== DATA TO EXAMINE

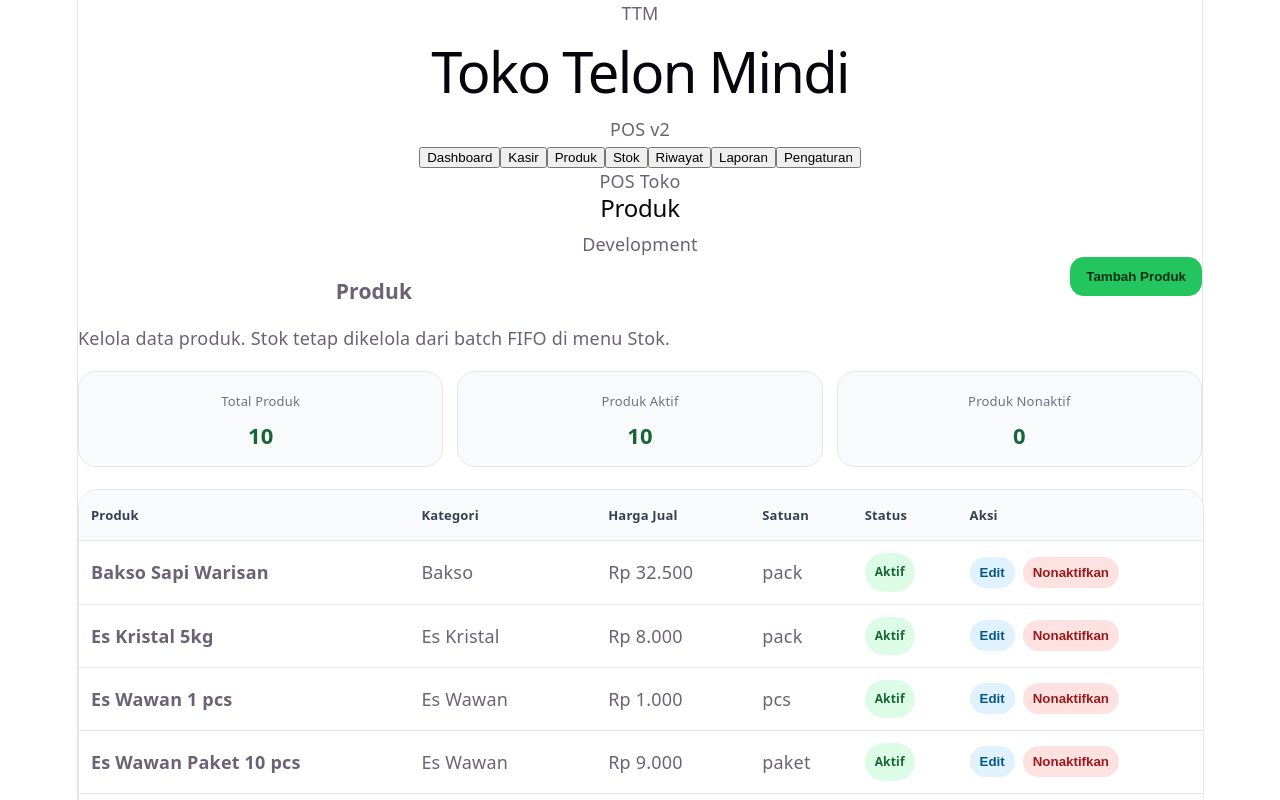
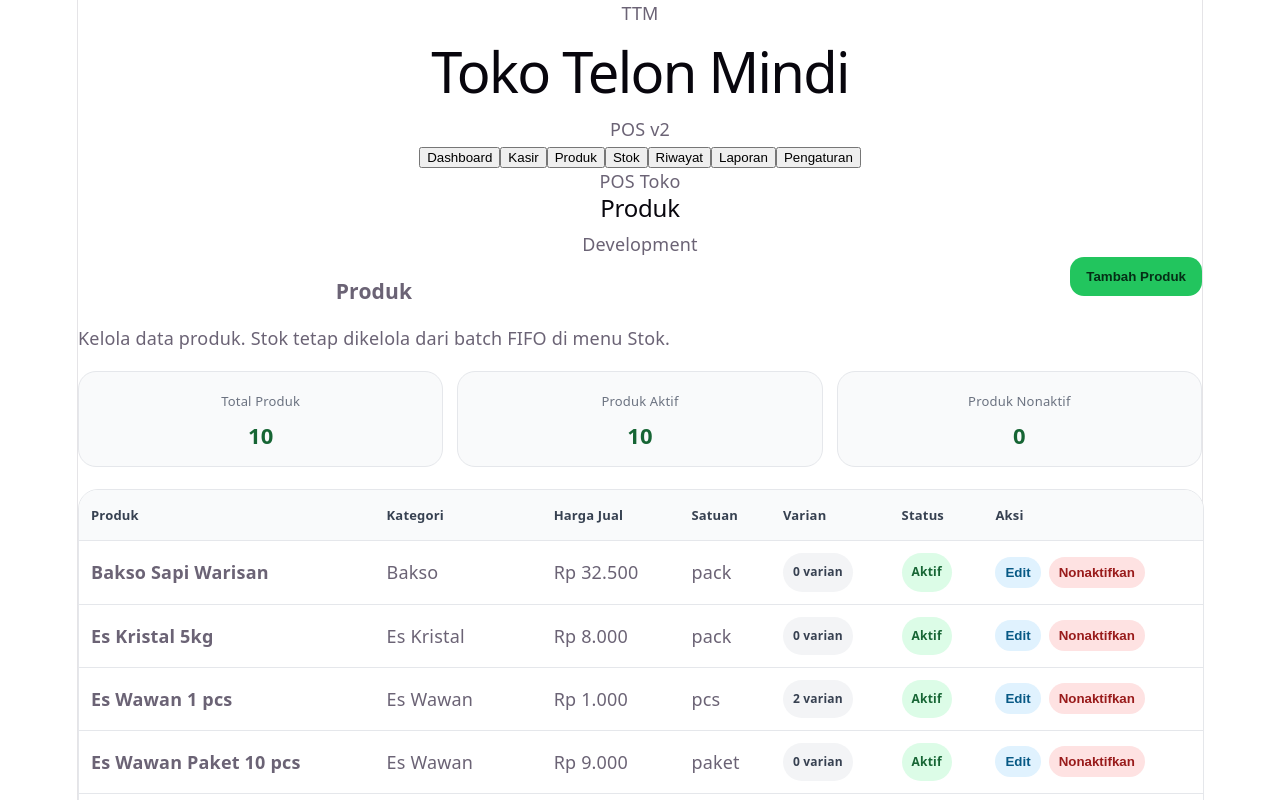
Before and after one commit to galangkgz-boop/TTM, a React (Vite) app: page / in a window 1280 px wide. Both pictures are taken after a click on the button "Produk". Shown: the top 800 px of the page. Built offline with nearby package versions, Linux system fonts and the light colour scheme.

Commit message:
Persist product variants and show variant count

```diff
--- a/src/App.css
+++ b/src/App.css
@@ -1108,3 +1108,14 @@
     grid-template-columns: 1fr;
   }
 }
+
+.variant-count-pill {
+  display: inline-flex;
+  width: fit-content;
+  border-radius: 999px;
+  padding: 6px 10px;
+  background: #f3f4f6;
+  color: #374151;
+  font-weight: 800;
+  font-size: 12px;
+}
--- a/src/App.jsx
+++ b/src/App.jsx
@@ -2,6 +2,7 @@ import { useEffect, useMemo, useState } from "react";
 import "./App.css";
 import { dummyProducts } from "./db/dummyProducts";
 import { dummyStockBatches } from "./db/dummyStockBatches";
+import { dummyProductVariants } from "./db/dummyProductVariants";
 import { formatRupiah } from "./lib/format";
 
 const menus = [
@@ -17,6 +18,7 @@ const menus = [
 const TRANSACTIONS_STORAGE_KEY = "ttm_pos_transactions";
 const STOCK_BATCHES_STORAGE_KEY = "ttm_pos_stock_batches";
 const PRODUCTS_STORAGE_KEY = "ttm_pos_products";
+const PRODUCT_VARIANTS_STORAGE_KEY = "ttm_pos_product_variants";
 
 function createTransactionCode(existingTransactions) {
   const now = new Date();
@@ -171,6 +173,20 @@ function App() {
   }
 });
 
+const [productVariants, setProductVariants] = useState(() => {
+  const savedVariants = localStorage.getItem(PRODUCT_VARIANTS_STORAGE_KEY);
+
+  if (!savedVariants) {
+    return dummyProductVariants;
+  }
+
+  try {
+    return JSON.parse(savedVariants);
+  } catch {
+    return dummyProductVariants;
+  }
+});
+
   const [stockBatches, setStockBatches] = useState(() => {
   const savedStockBatches = localStorage.getItem(STOCK_BATCHES_STORAGE_KEY);
 
@@ -222,6 +238,13 @@ useEffect(() => {
     JSON.stringify(products)
   );
 }, [products]);
+
+useEffect(() => {
+  localStorage.setItem(
+    PRODUCT_VARIANTS_STORAGE_KEY,
+    JSON.stringify(productVariants)
+  );
+}, [productVariants]);
 
   function addTransaction(transaction, updatedBatches) {
   setTransactions((currentTransactions) => [
@@ -372,6 +395,7 @@ function activateProduct(productId) {
           {activePage === "products" ? (
             <ProductsPage
             products={products}
+            productVariants={productVariants}
             onAddProduct={addProduct}
             onUpdateProduct={updateProduct}
             onDeactivateProduct={deactivateProduct}
@@ -433,8 +457,8 @@ function CashierPage({ products, stockBatches, transactions, onAddTransaction })
         selectedCategory === "Semua" || product.category === selectedCategory;
 
       const matchSearch =
-        product.name.toUpperCase().includes(keyword) ||
-        product.category.toUpperCase().includes(keyword);
+        product.name.toLowerCase().includes(keyword) ||
+        product.category.toLowerCase().includes(keyword);
 
       return matchCategory && matchSearch;
     });
@@ -832,6 +856,7 @@ function DashboardPage() {
 
 function ProductsPage({
   products,
+  productVariants,
   onAddProduct,
   onUpdateProduct,
   onDeactivateProduct,
@@ -981,20 +1006,31 @@ function ProductsPage({
               <th>Kategori</th>
               <th>Harga Jual</th>
               <th>Satuan</th>
+              <th>Varian</th>
               <th>Status</th>
               <th>Aksi</th>
             </tr>
           </thead>
 
           <tbody>
-            {sortedProducts.map((product) => (
-              <tr key={product.id} className={product.active ? "" : "inactive-product-row"}>
+            {sortedProducts.map((product) => {
+  const activeVariantCount = productVariants.filter(
+    (variant) => variant.productId === product.id && variant.active
+  ).length;
+
+  return (
+    <tr key={product.id} className={product.active ? "" : "inactive-product-row"}>
                 <td>
                   <strong>{product.name}</strong>
                 </td>
                 <td>{product.category}</td>
                 <td>{formatRupiah(product.price)}</td>
                 <td>{product.unit}</td>
+                <td>
+                  <span className="variant-count-pill">
+                    {activeVariantCount} varian
+                  </span>
+                </td>
                 <td>
                   <span className={product.active ? "product-status active" : "product-status inactive"}>
                     {product.active ? "Aktif" : "Nonaktif"}
@@ -1030,7 +1066,8 @@ function ProductsPage({
   </div>
 </td>
               </tr>
-            ))}
+              );
+            })}
           </tbody>
         </table>
 
```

====

**YOUR GOAL:** Pictures are to be left out; all other data must be returned exactly.

**RESULT FOR THIS EXERCISE:**
Before and after one commit to galangkgz-boop/TTM, a React (Vite) app: page / in a window 1280 px wide. Both pictures are taken after a click on the button "Produk". Shown: the top 800 px of the page. Built offline with nearby package versions, Linux system fonts and the light colour scheme.

Commit message:
Persist product variants and show variant count

```diff
--- a/src/App.css
+++ b/src/App.css
@@ -1108,3 +1108,14 @@
     grid-template-columns: 1fr;
   }
 }
+
+.variant-count-pill {
+  display: inline-flex;
+  width: fit-content;
+  border-radius: 999px;
+  padding: 6px 10px;
+  background: #f3f4f6;
+  color: #374151;
+  font-weight: 800;
+  font-size: 12px;
+}
--- a/src/App.jsx
+++ b/src/App.jsx
@@ -2,6 +2,7 @@ import { useEffect, useMemo, useState } from "react";
 import "./App.css";
 import { dummyProducts } from "./db/dummyProducts";
 import { dummyStockBatches } from "./db/dummyStockBatches";
+import { dummyProductVariants } from "./db/dummyProductVariants";
 import { formatRupiah } from "./lib/format";
 
 const menus = [
@@ -17,6 +18,7 @@ const menus = [
 const TRANSACTIONS_STORAGE_KEY = "ttm_pos_transactions";
 const STOCK_BATCHES_STORAGE_KEY = "ttm_pos_stock_batches";
 const PRODUCTS_STORAGE_KEY = "ttm_pos_products";
+const PRODUCT_VARIANTS_STORAGE_KEY = "ttm_pos_product_variants";
 
 function createTransactionCode(existingTransactions) {
   const now = new Date();
@@ -171,6 +173,20 @@ function App() {
   }
 });
 
+const [productVariants, setProductVariants] = useState(() => {
+  const savedVariants = localStorage.getItem(PRODUCT_VARIANTS_STORAGE_KEY);
+
+  if (!savedVariants) {
+    return dummyProductVariants;
+  }
+
+  try {
+    return JSON.parse(savedVariants);
+  } catch {
+    return dummyProductVariants;
+  }
+});
+
   const [stockBatches, setStockBatches] = useState(() => {
   const savedStockBatches = localStorage.getItem(STOCK_BATCHES_STORAGE_KEY);
 
@@ -222,6 +238,13 @@ useEffect(() => {
     JSON.stringify(products)
   );
 }, [products]);
+
+useEffect(() => {
+  localStorage.setItem(
+    PRODUCT_VARIANTS_STORAGE_KEY,
+    JSON.stringify(productVariants)
+  );
+}, [productVariants]);
 
   function addTransaction(transaction, updatedBatches) {
   setTransactions((currentTransactions) => [
@@ -372,6 +395,7 @@ function activateProduct(productId) {
           {activePage === "products" ? (
             <ProductsPage
             products={products}
+            productVariants={productVariants}
             onAddProduct={addProduct}
             onUpdateProduct={updateProduct}
             onDeactivateProduct={deactivateProduct}
@@ -433,8 +457,8 @@ function CashierPage({ products, stockBatches, transactions, onAddTransaction })
         selectedCategory === "Semua" || product.category === selectedCategory;
 
       const matchSearch =
-        product.name.toUpperCase().includes(keyword) ||
-        product.category.toUpperCase().includes(keyword);
+        product.name.toLowerCase().includes(keyword) ||
+        product.category.toLowerCase().includes(keyword);
 
       return matchCategory && matchSearch;
     });
@@ -832,6 +856,7 @@ function DashboardPage() {
 
 function ProductsPage({
   products,
+  productVariants,
   onAddProduct,
   onUpdateProduct,
   onDeactivateProduct,
@@ -981,20 +1006,31 @@ function ProductsPage({
               <th>Kategori</th>
               <th>Harga Jual</th>
               <th>Satuan</th>
+              <th>Varian</th>
               <th>Status</th>
               <th>Aksi</th>
             </tr>
           </thead>
 
           <tbody>
-            {sortedProducts.map((product) => (
-              <tr key={product.id} className={product.active ? "" : "inactive-product-row"}>
+            {sortedProducts.map((product) => {
+  const activeVariantCount = productVariants.filter(
+    (variant) => variant.productId === product.id && variant.active
+  ).length;
+
+  return (
+    <tr key={product.id} className={product.active ? "" : "inactive-product-row"}>
                 <td>
                   <strong>{product.name}</strong>
                 </td>
                 <td>{product.category}</td>
                 <td>{formatRupiah(product.price)}</td>
                 <td>{product.unit}</td>
+                <td>
+                  <span className="variant-count-pill">
+                    {activeVariantCount} varian
+                  </span>
+                </td>
                 <td>
                   <span className={product.active ? "product-status active" : "product-status inactive"}>
                     {product.active ? "Aktif" : "Nonaktif"}
@@ -1030,7 +1066,8 @@ function ProductsPage({
   </div>
 </td>
               </tr>
-            ))}
+              );
+            })}
           </tbody>
         </table>
 
```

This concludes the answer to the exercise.